By Graig Graziosi
Just over 10 years ago, Youngstown State University students first signed up for what would become arguably the most influential website in existence.
Facebook, then called Thefacebook, was opened to YSU students on April 7, 2005 as part of the company’s expansion into larger markets. Where Thefacebook initially was reserved for Harvard students and then the Ivy League in general, founder Mark Zuckerberg began allowing access to the website for anyone with a .edu email account during 2005. He dropped the “The” in the website’s name in October of the same year, but not before YSU students signed up.
Most current YSU students were just entering their teenage years when Facebook first arrived on college campuses, but for students on campus when Thefacebook first became available, such as alumnus Bob McGovern, trying out the budding media was an easy decision.
“I don’t think it was a tough sell for most students. A lot of us, myself included, learned about it from friends at other schools, so we were relatively familiar with it. Everyone probably had a friend of a friend who was on it,” McGovern said.
McGovern, a former Student Government Association president, recalls seeing early potential for the program beyond keeping tabs on friends as well as the budding of the first privacy concerns associated with the platform.
“One of my first thoughts was how useful Facebook would be in SGA elections, and that definitely came to pass the following year,” McGovern said. “At first there was no newsfeed. … When newsfeed came out, some people didn’t like it at first. That was one of the first times privacy came up, I think. Sure, people were already putting this information out there but all of a sudden the rules changed about how it was broadcast, even if the audience was technically the same. Obviously that wasn’t the last time that would come up.”
Since the social media site’s first day on campus, the world of interpersonal communication at YSU has been evolving to reflect the current trends in social media. The phrase “social media” had barely permeated the cultural consciousness 10 years ago. Today, students can focus their studies around social media and the marketing potentials therein.
Despite beginning as a way for college students to keep track of each other’s social lives, Facebook eventually became a tool for marketing, self-promotion, political campaigns and as a means for screening potential new hires.
As social media began to influence the hiring practices of job recruiters, there became a necessity for career guides in colleges to educate their students about the potential benefits and pitfalls of their online presence.
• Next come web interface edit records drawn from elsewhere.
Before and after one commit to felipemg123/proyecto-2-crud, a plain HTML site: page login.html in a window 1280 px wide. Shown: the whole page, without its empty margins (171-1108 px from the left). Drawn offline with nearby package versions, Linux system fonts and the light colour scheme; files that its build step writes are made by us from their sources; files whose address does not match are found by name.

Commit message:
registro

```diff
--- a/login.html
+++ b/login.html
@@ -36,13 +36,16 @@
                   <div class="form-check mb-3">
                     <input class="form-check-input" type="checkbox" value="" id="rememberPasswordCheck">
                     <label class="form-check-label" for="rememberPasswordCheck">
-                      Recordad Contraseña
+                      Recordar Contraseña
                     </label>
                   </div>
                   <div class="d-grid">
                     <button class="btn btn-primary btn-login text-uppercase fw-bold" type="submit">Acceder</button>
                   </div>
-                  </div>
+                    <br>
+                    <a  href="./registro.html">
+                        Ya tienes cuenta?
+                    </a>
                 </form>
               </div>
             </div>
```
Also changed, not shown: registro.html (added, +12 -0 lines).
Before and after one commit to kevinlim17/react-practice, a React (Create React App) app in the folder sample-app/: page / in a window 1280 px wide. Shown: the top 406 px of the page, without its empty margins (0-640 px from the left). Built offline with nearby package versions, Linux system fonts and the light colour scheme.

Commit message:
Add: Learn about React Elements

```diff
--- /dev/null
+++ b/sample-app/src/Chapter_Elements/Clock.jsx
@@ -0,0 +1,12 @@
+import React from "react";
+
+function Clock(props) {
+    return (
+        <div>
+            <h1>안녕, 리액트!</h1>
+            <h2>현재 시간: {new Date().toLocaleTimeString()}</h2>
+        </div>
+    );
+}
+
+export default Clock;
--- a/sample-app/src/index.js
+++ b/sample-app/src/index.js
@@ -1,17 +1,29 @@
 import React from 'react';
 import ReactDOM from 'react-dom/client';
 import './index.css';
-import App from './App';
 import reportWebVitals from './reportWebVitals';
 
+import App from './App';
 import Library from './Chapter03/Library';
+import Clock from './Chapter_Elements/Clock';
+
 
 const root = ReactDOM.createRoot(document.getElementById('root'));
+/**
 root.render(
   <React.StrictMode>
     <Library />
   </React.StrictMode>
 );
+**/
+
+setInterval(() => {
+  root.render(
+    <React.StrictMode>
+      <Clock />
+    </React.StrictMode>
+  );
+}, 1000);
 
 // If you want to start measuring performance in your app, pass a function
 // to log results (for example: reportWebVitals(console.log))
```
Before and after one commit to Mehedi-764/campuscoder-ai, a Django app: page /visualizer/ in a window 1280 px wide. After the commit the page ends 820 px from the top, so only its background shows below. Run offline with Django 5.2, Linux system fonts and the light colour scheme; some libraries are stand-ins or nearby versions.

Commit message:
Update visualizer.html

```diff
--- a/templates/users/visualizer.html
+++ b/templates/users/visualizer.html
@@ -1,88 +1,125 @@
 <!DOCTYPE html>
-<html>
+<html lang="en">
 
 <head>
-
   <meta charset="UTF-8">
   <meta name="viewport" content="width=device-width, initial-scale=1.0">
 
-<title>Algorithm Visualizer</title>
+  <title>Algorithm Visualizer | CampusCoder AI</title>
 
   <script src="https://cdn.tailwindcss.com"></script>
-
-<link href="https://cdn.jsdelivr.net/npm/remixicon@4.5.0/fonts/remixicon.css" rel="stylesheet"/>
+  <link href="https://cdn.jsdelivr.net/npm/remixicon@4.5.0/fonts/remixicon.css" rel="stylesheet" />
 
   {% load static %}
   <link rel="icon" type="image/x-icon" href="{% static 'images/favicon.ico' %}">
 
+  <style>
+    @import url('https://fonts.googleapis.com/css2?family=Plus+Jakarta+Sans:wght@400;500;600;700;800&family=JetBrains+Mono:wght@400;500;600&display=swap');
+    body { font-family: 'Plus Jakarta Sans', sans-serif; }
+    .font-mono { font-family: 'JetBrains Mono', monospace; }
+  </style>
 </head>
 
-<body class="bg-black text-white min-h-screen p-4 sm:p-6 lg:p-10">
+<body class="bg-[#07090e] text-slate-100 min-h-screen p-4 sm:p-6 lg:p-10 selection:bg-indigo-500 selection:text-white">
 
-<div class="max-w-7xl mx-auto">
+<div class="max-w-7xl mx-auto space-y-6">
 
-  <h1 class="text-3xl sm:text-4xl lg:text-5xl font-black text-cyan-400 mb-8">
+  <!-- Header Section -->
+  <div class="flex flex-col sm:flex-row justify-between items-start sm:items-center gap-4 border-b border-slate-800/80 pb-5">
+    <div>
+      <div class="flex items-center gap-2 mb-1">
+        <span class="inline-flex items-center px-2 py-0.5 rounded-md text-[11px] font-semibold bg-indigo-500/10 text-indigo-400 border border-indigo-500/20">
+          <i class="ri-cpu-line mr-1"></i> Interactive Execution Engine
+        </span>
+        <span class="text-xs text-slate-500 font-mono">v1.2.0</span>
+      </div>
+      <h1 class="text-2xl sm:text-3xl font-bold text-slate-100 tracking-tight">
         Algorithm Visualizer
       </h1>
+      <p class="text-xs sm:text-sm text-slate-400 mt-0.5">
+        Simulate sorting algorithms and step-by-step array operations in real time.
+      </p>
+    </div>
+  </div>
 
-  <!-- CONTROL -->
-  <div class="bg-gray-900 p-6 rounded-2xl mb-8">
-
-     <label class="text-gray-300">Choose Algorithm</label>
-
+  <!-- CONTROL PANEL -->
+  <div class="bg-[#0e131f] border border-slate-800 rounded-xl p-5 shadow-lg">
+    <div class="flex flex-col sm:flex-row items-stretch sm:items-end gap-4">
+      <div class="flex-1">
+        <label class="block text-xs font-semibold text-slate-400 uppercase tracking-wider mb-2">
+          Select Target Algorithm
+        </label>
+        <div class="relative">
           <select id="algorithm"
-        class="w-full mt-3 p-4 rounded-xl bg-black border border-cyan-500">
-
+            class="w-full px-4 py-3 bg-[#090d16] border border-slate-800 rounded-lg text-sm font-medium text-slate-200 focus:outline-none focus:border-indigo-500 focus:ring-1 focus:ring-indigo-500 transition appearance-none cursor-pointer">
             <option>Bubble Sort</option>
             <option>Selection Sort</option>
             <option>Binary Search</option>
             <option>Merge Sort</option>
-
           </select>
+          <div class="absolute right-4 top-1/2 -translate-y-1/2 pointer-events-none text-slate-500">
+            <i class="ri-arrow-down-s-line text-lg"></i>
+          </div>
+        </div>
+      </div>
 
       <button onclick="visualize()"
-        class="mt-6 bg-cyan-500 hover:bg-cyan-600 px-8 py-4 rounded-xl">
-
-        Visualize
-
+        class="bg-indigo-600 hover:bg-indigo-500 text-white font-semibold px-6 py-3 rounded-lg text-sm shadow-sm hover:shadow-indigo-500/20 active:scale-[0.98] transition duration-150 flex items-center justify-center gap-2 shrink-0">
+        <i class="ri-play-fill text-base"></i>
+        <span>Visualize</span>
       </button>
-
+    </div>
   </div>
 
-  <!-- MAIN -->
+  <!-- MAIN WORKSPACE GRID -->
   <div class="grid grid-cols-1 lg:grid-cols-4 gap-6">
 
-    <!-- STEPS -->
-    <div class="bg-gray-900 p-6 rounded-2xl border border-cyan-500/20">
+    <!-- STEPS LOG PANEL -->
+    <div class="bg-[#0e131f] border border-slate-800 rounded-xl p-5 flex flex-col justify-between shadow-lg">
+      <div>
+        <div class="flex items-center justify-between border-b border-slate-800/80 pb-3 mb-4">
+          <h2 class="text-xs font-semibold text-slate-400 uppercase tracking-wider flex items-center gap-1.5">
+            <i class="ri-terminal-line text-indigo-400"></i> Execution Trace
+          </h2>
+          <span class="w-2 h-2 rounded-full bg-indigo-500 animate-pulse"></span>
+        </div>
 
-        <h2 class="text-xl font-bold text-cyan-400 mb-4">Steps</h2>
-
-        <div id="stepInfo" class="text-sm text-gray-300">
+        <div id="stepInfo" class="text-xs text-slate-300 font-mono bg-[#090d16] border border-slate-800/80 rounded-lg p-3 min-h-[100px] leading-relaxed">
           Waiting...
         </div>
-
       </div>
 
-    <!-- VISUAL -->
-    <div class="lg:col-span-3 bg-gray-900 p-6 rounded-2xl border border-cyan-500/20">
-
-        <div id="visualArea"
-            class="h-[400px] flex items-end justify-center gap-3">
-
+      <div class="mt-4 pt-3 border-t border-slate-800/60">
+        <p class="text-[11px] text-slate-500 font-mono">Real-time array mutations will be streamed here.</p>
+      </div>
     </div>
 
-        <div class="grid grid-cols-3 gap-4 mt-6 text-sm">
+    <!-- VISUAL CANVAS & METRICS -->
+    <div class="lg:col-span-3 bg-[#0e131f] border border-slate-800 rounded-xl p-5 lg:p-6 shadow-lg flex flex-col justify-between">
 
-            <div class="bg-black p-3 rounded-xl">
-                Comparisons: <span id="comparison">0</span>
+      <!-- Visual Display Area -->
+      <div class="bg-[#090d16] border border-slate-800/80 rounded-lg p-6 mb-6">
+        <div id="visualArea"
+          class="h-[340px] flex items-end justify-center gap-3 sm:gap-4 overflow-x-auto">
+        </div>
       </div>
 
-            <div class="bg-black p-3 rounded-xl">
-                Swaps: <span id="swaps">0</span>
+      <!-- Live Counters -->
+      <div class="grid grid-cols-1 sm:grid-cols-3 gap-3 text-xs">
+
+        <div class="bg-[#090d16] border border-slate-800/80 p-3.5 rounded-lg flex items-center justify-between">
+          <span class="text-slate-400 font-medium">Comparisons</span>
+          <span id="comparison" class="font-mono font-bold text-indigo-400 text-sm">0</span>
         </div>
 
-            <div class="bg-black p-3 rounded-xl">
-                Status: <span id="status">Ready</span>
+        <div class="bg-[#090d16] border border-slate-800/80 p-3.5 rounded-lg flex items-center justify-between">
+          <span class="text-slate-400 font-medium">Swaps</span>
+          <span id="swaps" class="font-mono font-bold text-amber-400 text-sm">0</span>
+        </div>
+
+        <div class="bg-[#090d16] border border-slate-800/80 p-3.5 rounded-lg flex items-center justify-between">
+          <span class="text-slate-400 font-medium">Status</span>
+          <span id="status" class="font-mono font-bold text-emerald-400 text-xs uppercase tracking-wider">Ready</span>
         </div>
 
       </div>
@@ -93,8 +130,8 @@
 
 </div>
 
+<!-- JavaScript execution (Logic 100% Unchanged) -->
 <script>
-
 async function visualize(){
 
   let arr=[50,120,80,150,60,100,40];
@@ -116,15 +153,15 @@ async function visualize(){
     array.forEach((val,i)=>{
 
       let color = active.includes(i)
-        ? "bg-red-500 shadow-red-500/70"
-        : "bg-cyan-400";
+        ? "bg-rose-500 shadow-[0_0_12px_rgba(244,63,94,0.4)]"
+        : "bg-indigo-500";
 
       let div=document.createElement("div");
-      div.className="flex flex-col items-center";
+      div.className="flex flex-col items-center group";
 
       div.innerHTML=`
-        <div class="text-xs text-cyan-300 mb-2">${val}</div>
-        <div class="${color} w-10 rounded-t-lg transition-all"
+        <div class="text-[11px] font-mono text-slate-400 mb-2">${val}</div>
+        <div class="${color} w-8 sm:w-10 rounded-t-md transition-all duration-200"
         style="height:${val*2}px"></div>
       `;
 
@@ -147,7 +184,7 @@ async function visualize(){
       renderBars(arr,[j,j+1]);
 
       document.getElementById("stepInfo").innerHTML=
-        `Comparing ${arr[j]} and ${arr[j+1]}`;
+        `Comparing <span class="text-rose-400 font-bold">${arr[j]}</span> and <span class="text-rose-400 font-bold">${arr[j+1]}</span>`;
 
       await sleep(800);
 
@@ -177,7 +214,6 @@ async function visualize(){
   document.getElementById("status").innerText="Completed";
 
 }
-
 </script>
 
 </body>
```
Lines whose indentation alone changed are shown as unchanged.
Jennifer Johnson, director of Career Services, helps students stay abreast of the changing expectations of job recruiters, including how those recruiters are using social media to find potential candidates.
“With Facebook, there’s a whole new consideration for students for what they put out [onto the Internet] for the public to view,” Johnson said. “Job recruiters are known to scour social media profiles of students, so we always tell students to ‘Google’ themselves and to see what’s out there. If they’re using Facebook, they should be sure to use privacy setting and of course be careful about photo tags.”
In the coming decade, more students who have never known a time without social media will begin entering college. Johnson said she believes it will be imperative for those students to educate themselves as to the expectations employers — most who come from a vastly different world than the new students — will have of them.
“I think that for more and more generations who grow up surrounded by social media, it’s going to become imperative that they’re trained to understand the difference between being social online and between the things that could negatively impact their professional lives,” Johnson said. “You mature professionally as you go through college. Some will learn the hard way and some will get the advice they need early on.”
Ultimately, Johnson said she believes one of the most significant changes social media has brought will not be in the way we communicate socially, but the way we communicate our marketable skills to potential employers.
“On the positive side, social media — not so much Facebook, but LinkedIn — has become a resource for both students and recruiters … some of the recruiters from larger companies are saying they feel like we’re on the cusp of a time when the traditional resume will go out the door,” she said. “I don’t believe the resume is necessarily going to go away, but it may become more supplemental than primary as more and more recruiters search for employees on social media first.”
Few can argue that the way we communicate has been drastically changed over the last 10 years. As younger students enter their college years and new forms of social media interactions — like Tumblr, Yik Yak and dating apps — are introduced, the trend toward change is very likely to continue.